Gov. Chris Christie said today it’s “time to do the analysis” on the Affordable Care Act and its effect on New Jersey.

“There’s dozens and dozens of issues we’re going to have to deal with,” said Christie, adding much could change if Mitt Romney is elected to the White House in November.  (Arco, State Street Wire)



Christie asks residents to pressure lawmakers to OK his next court nominee

Gov. Chris Christie warned Democrats during a beach town hall today that he planned to enlist residents’ support the next time he picks nominations to the state’s high court.Gov. Chris Christie warned Democrats during a beach town hall today that he planned to enlist residents’ support the next time he picks nominations to the state’s high court.  (Arco, State Street Wire)



Huttle plans bills to combat human trafficking

An assemblywoman referenced the 2014 Super Bowl – being held in New Jersey – in announcing the introduction of bills to combat human trafficking.

Assemblywoman Valerie Vainieri Huttle, (D-37), Englewood, announced plans for a package of bills to address the problem of human trafficking in time for the 2014 Super Bowl, which is being played at the new Meadowlands, or MetLife Stadium.  (Staff, State Street Wire)






Possible VP candidates shouldn’t offer advice

The deck hands of a fishing trawler passing through Manasquan Inlet tried baiting Governor Christie on Monday, as he held forth 50 yards away on a crowded pavilion on the shoreline.

The taunts broke his concentration, but instead of barking back, the pugnacious Christie laughed it off.

“This is how I can get in trouble,” he said to a crowd of 130 that braved the 90-degree heat to hear Christie roast the “Corzine Democrats” for refusing to enact his tax cut in June.

The “trouble” was a reference to Christie’s July 5 Seaside Heights confrontation with a heckler. Christie, the Jersey guy who may someday be president, was caught on a cellphone camera, channeling his inner Mike “The Situation” Sorrentino, the “Jersey Shore” goon  (Stile, The Record)



Summer of words may not yield action

Trenton is July is no place to be.

A quick walk through the halls of the Statehouse on Monday illustrates this summer truism. In the Assembly chamber, three video cameras are trained on different sections of the house, but there is nothing to film. In the Senate chamber, five visitors listen as a tour guide discusses the history of the building.

But an empty Statehouse does not mean there is a lack of action among our political class. Republican Gov. Chris Christie, fresh from attending National Governors Association meetings in Washington, held a town hall meeting in Manasquan, the kickoff of his “Endless Summer Tax Relief” campaign during which he will try to goad the Legislature into delivering tax relief.  (Schoonejongen, Asbury Park Press)



At Rutgers, tenure protects free speech as well as jobs
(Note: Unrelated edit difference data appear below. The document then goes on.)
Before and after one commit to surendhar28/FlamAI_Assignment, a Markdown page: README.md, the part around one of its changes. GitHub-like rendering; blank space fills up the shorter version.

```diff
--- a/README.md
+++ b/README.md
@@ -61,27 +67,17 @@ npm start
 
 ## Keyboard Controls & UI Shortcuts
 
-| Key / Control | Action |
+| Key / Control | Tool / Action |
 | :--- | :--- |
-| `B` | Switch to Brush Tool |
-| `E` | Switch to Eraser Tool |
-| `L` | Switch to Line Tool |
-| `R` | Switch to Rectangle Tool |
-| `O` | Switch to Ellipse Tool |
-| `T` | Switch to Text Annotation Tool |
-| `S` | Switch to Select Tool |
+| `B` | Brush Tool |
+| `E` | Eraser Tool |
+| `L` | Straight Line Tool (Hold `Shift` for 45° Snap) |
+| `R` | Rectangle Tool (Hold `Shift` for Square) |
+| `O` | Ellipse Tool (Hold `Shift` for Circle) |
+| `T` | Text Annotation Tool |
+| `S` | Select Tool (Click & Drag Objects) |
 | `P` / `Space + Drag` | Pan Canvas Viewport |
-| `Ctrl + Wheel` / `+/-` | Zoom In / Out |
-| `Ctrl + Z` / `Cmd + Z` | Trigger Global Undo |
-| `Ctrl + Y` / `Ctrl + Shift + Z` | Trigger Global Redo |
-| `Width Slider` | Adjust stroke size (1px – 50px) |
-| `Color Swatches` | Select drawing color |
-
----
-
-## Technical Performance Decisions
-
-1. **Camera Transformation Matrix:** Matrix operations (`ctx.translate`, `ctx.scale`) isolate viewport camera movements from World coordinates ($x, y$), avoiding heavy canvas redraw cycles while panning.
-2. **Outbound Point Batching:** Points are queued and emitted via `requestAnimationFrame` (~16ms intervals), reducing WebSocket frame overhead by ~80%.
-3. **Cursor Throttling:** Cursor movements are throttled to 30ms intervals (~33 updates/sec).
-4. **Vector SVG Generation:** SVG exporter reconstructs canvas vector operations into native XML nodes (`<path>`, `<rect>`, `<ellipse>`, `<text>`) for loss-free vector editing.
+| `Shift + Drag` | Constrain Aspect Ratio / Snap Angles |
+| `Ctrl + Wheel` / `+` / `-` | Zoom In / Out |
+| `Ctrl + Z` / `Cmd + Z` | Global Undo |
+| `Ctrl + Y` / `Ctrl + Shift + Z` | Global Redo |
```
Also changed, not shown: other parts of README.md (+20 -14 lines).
The legislative debate over tenure raged at the same time as the struggle over the ill-conceived proposal to dismember Rutgers University. The two issues seem unrelated. They were not.

Opponents of teacher tenure — such as Gov. Chris Christie — contended it was a guarantee of lifetime employment, a safe haven for the incompetent. Eliminating tenure, he said, would “give schools more power to remove underperforming teachers.” When the issue is framed that way, who could oppose it? Who is in favor of keeping “underperforming” teachers?  (Braun, The Star-Ledger)



Boundary between the ‘two Jerseys’ depends on where you live

A number of years ago, a young reporter I worked with at a South Jersey newspaper came back from an assignment laughing about an encounter with a local farmer, who was trying to explain to him the difference in butter derived from various breeds of dairy cattle.

He found the distinctions silly, all but calling the farmer a rube.

“He knows the difference; you don’t,” I snapped at him. “Guess who’s the stupid one in his eyes.”  (Schoonejongen, Asbury Park Press)


  Morning News Digest: July 17, 2012